■ Exercise aim
The records below are to be copied word for word, with every picture left out.

Revision comparison data:
[Start of Attachment]

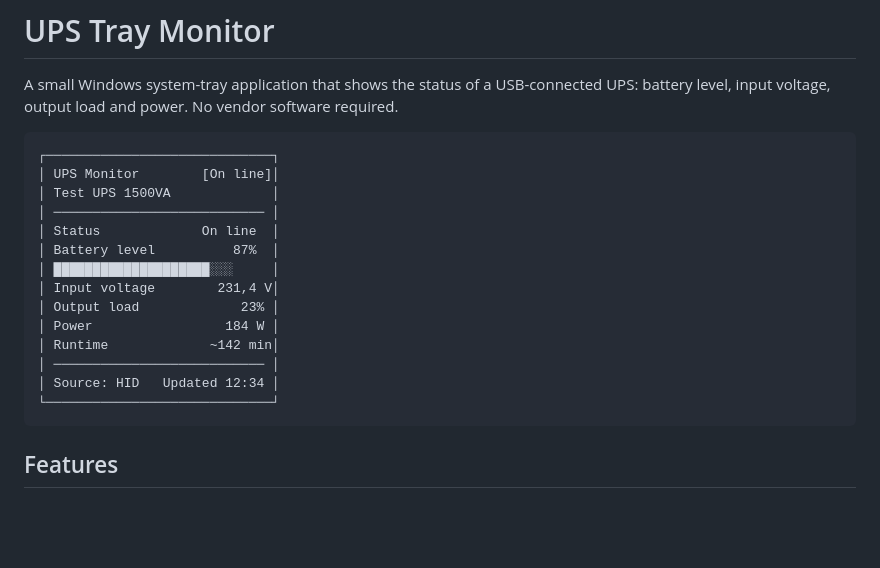
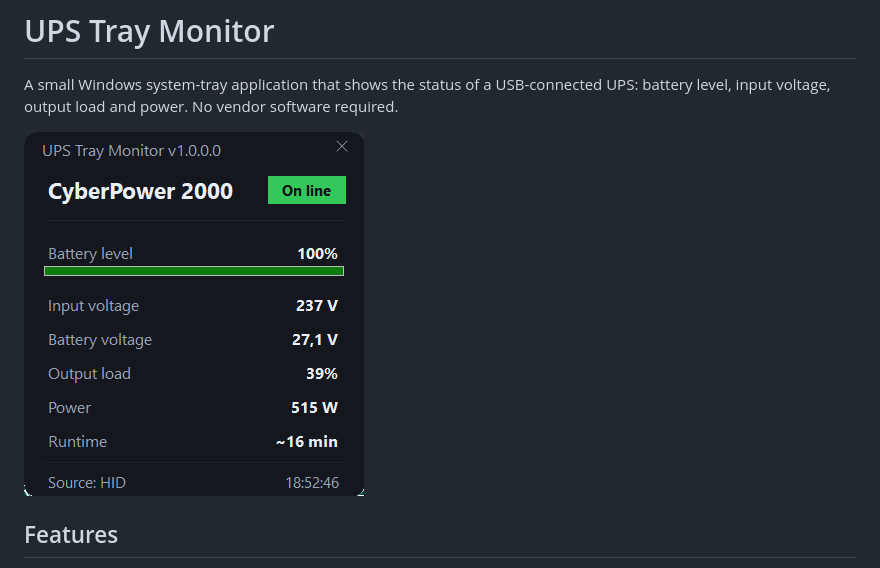
Before and after one commit to SilverGreen93/ups-tray-monitor, a Markdown page: README.md, the part around the change. GitHub-like rendering; pictures changed too: assets/screenshot.png (added); blank space fills up the shorter version.

Commit message:
Add screenshot

````diff
--- a/README.md
+++ b/README.md
@@ -4,22 +4,7 @@ A small Windows system-tray application that shows the status of a USB-connected
 UPS: battery level, input voltage, output load and power. No vendor software
 required.
 
-```
-┌─────────────────────────────┐
-│ UPS Monitor        [On line]│
-│ Test UPS 1500VA             │
-│ ─────────────────────────── │
-│ Status             On line  │
-│ Battery level          87%  │
-│ ████████████████████░░░     │
-│ Input voltage        231,4 V│
-│ Output load             23% │
-│ Power                 184 W │
-│ Runtime             ~142 min│
-│ ─────────────────────────── │
-│ Source: HID   Updated 12:34 │
-└─────────────────────────────┘
-```
+![screenshot](assets/screenshot.png?raw=true)
 
 ## Features
 
````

[End of Attachment]

■ Exercise result
Before and after one commit to SilverGreen93/ups-tray-monitor, a Markdown page: README.md, the part around the change. GitHub-like rendering; pictures changed too: assets/screenshot.png (added); blank space fills up the shorter version.

Commit message:
Add screenshot

````diff
--- a/README.md
+++ b/README.md
@@ -4,22 +4,7 @@ A small Windows system-tray application that shows the status of a USB-connected
 UPS: battery level, input voltage, output load and power. No vendor software
 required.
 
-```
-┌─────────────────────────────┐
-│ UPS Monitor        [On line]│
-│ Test UPS 1500VA             │
-│ ─────────────────────────── │
-│ Status             On line  │
-│ Battery level          87%  │
-│ ████████████████████░░░     │
-│ Input voltage        231,4 V│
-│ Output load             23% │
-│ Power                 184 W │
-│ Runtime             ~142 min│
-│ ─────────────────────────── │
-│ Source: HID   Updated 12:34 │
-└─────────────────────────────┘
-```
+![screenshot](assets/screenshot.png?raw=true)
 
 ## Features
 
````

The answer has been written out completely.